Start of MATERIAL SHOWN

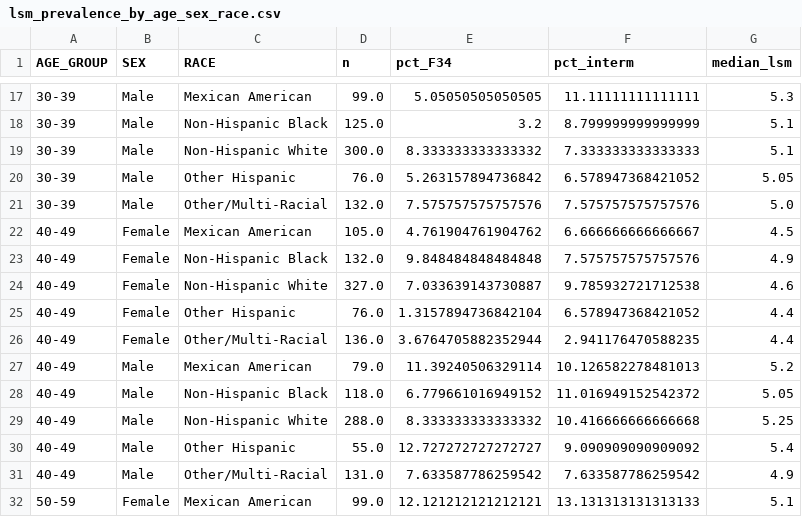
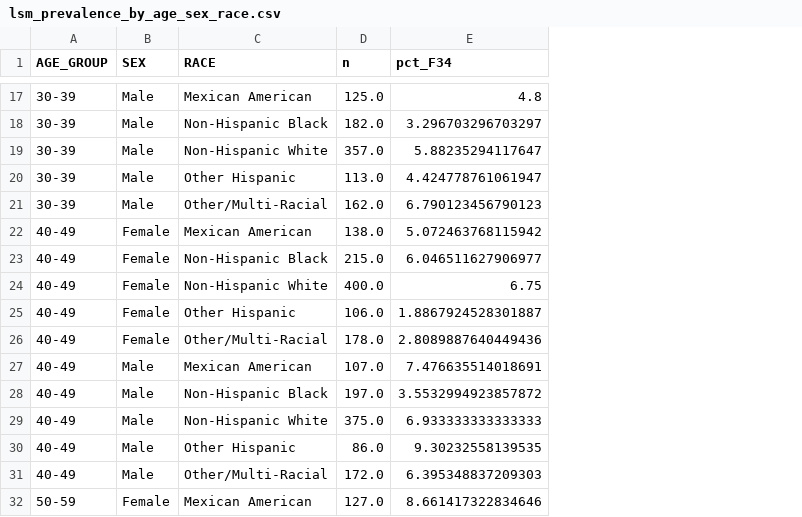
Before and after one commit to aflaxman/ai_assisted_us_health_data_analysis, a CSV file: fibrosis_progression/outputs/lsm_prevalence_by_age_sex_race.csv, drawn as a sheet; only a part is shown, gaps mark what is left out; the diff covers the shown part only; the diff names each change by its address in the sheet, - before the commit and + after, or states it on an @@ line.

```diff
--- a/fibrosis_progression/outputs/lsm_prevalence_by_age_sex_race.csv
+++ b/fibrosis_progression/outputs/lsm_prevalence_by_age_sex_race.csv
-column F (pct_interm), rows 17-32: 11.11111111111111 | 8.799999999999999 | 7.333333333333333 | 6.578947368421052 | 7.575757575757576 | 6.666666666666667 | 7.575757575757576 | 9.785932721712538 | 6.578947368421052 | 2.941176470588235 | 10.126582278481013 | 11.016949152542372 | 10.416666666666668 | 9.090909090909092 | 7.633587786259542 | 13.131313131313133
-column G (median_lsm), rows 17-32: 5.3 | 5.1 | 5.1 | 5.05 | 5.0 | 4.5 | 4.9 | 4.6 | 4.4 | 4.4 | 5.2 | 5.05 | 5.25 | 5.4 | 4.9 | 5.1
-D17 (n): 99.0
+D17 (n): 125.0
-E17 (pct_F34): 5.05050505050505
+E17 (pct_F34): 4.8
-D18 (n): 125.0
+D18 (n): 182.0
-E18 (pct_F34): 3.2
+E18 (pct_F34): 3.296703296703297
-D19 (n): 300.0
+D19 (n): 357.0
-E19 (pct_F34): 8.333333333333332
+E19 (pct_F34): 5.88235294117647
-D20 (n): 76.0
+D20 (n): 113.0
-E20 (pct_F34): 5.263157894736842
+E20 (pct_F34): 4.424778761061947
-D21 (n): 132.0
+D21 (n): 162.0
-E21 (pct_F34): 7.575757575757576
+E21 (pct_F34): 6.790123456790123
-D22 (n): 105.0
+D22 (n): 138.0
-E22 (pct_F34): 4.761904761904762
+E22 (pct_F34): 5.072463768115942
-D23 (n): 132.0
+D23 (n): 215.0
-E23 (pct_F34): 9.848484848484848
+E23 (pct_F34): 6.046511627906977
-D24 (n): 327.0
+D24 (n): 400.0
-E24 (pct_F34): 7.033639143730887
+E24 (pct_F34): 6.75
-D25 (n): 76.0
+D25 (n): 106.0
-E25 (pct_F34): 1.3157894736842104
+E25 (pct_F34): 1.8867924528301887
-D26 (n): 136.0
+D26 (n): 178.0
-E26 (pct_F34): 3.6764705882352944
+E26 (pct_F34): 2.8089887640449436
-D27 (n): 79.0
+D27 (n): 107.0
-E27 (pct_F34): 11.39240506329114
+E27 (pct_F34): 7.476635514018691
-D28 (n): 118.0
+D28 (n): 197.0
-E28 (pct_F34): 6.779661016949152
+E28 (pct_F34): 3.5532994923857872
-D29 (n): 288.0
+D29 (n): 375.0
-E29 (pct_F34): 8.333333333333332
+E29 (pct_F34): 6.933333333333333
-D30 (n): 55.0
+D30 (n): 86.0
-E30 (pct_F34): 12.727272727272727
+E30 (pct_F34): 9.30232558139535
-D31 (n): 131.0
+D31 (n): 172.0
-E31 (pct_F34): 7.633587786259542
+E31 (pct_F34): 6.395348837209303
-D32 (n): 99.0
+D32 (n): 127.0
-E32 (pct_F34): 12.121212121212121
+E32 (pct_F34): 8.661417322834646
```
Also changed, not shown: 88 edited cells elsewhere in this file, fibrosis_progression/outputs/lsm_prevalence_by_age_sex.csv, 15 other files.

End of MATERIAL SHOWN

** YOUR GOAL **
No picture belongs in the copy. Print every entry above exactly as it stands.

** OUTPUT FOR THIS EXERCISE **
Before and after one commit to aflaxman/ai_assisted_us_health_data_analysis, a CSV file: fibrosis_progression/outputs/lsm_prevalence_by_age_sex_race.csv, drawn as a sheet; only a part is shown, gaps mark what is left out; the diff covers the shown part only; the diff names each change by its address in the sheet, - before the commit and + after, or states it on an @@ line.

```diff
--- a/fibrosis_progression/outputs/lsm_prevalence_by_age_sex_race.csv
+++ b/fibrosis_progression/outputs/lsm_prevalence_by_age_sex_race.csv
-column F (pct_interm), rows 17-32: 11.11111111111111 | 8.799999999999999 | 7.333333333333333 | 6.578947368421052 | 7.575757575757576 | 6.666666666666667 | 7.575757575757576 | 9.785932721712538 | 6.578947368421052 | 2.941176470588235 | 10.126582278481013 | 11.016949152542372 | 10.416666666666668 | 9.090909090909092 | 7.633587786259542 | 13.131313131313133
-column G (median_lsm), rows 17-32: 5.3 | 5.1 | 5.1 | 5.05 | 5.0 | 4.5 | 4.9 | 4.6 | 4.4 | 4.4 | 5.2 | 5.05 | 5.25 | 5.4 | 4.9 | 5.1
-D17 (n): 99.0
+D17 (n): 125.0
-E17 (pct_F34): 5.05050505050505
+E17 (pct_F34): 4.8
-D18 (n): 125.0
+D18 (n): 182.0
-E18 (pct_F34): 3.2
+E18 (pct_F34): 3.296703296703297
-D19 (n): 300.0
+D19 (n): 357.0
-E19 (pct_F34): 8.333333333333332
+E19 (pct_F34): 5.88235294117647
-D20 (n): 76.0
+D20 (n): 113.0
-E20 (pct_F34): 5.263157894736842
+E20 (pct_F34): 4.424778761061947
-D21 (n): 132.0
+D21 (n): 162.0
-E21 (pct_F34): 7.575757575757576
+E21 (pct_F34): 6.790123456790123
-D22 (n): 105.0
+D22 (n): 138.0
-E22 (pct_F34): 4.761904761904762
+E22 (pct_F34): 5.072463768115942
-D23 (n): 132.0
+D23 (n): 215.0
-E23 (pct_F34): 9.848484848484848
+E23 (pct_F34): 6.046511627906977
-D24 (n): 327.0
+D24 (n): 400.0
-E24 (pct_F34): 7.033639143730887
+E24 (pct_F34): 6.75
-D25 (n): 76.0
+D25 (n): 106.0
-E25 (pct_F34): 1.3157894736842104
+E25 (pct_F34): 1.8867924528301887
-D26 (n): 136.0
+D26 (n): 178.0
-E26 (pct_F34): 3.6764705882352944
+E26 (pct_F34): 2.8089887640449436
-D27 (n): 79.0
+D27 (n): 107.0
-E27 (pct_F34): 11.39240506329114
+E27 (pct_F34): 7.476635514018691
-D28 (n): 118.0
+D28 (n): 197.0
-E28 (pct_F34): 6.779661016949152
+E28 (pct_F34): 3.5532994923857872
-D29 (n): 288.0
+D29 (n): 375.0
-E29 (pct_F34): 8.333333333333332
+E29 (pct_F34): 6.933333333333333
-D30 (n): 55.0
+D30 (n): 86.0
-E30 (pct_F34): 12.727272727272727
+E30 (pct_F34): 9.30232558139535
-D31 (n): 131.0
+D31 (n): 172.0
-E31 (pct_F34): 7.633587786259542
+E31 (pct_F34): 6.395348837209303
-D32 (n): 99.0
+D32 (n): 127.0
-E32 (pct_F34): 12.121212121212121
+E32 (pct_F34): 8.661417322834646
```
Also changed, not shown: 88 edited cells elsewhere in this file, fibrosis_progression/outputs/lsm_prevalence_by_age_sex.csv, 15 other files.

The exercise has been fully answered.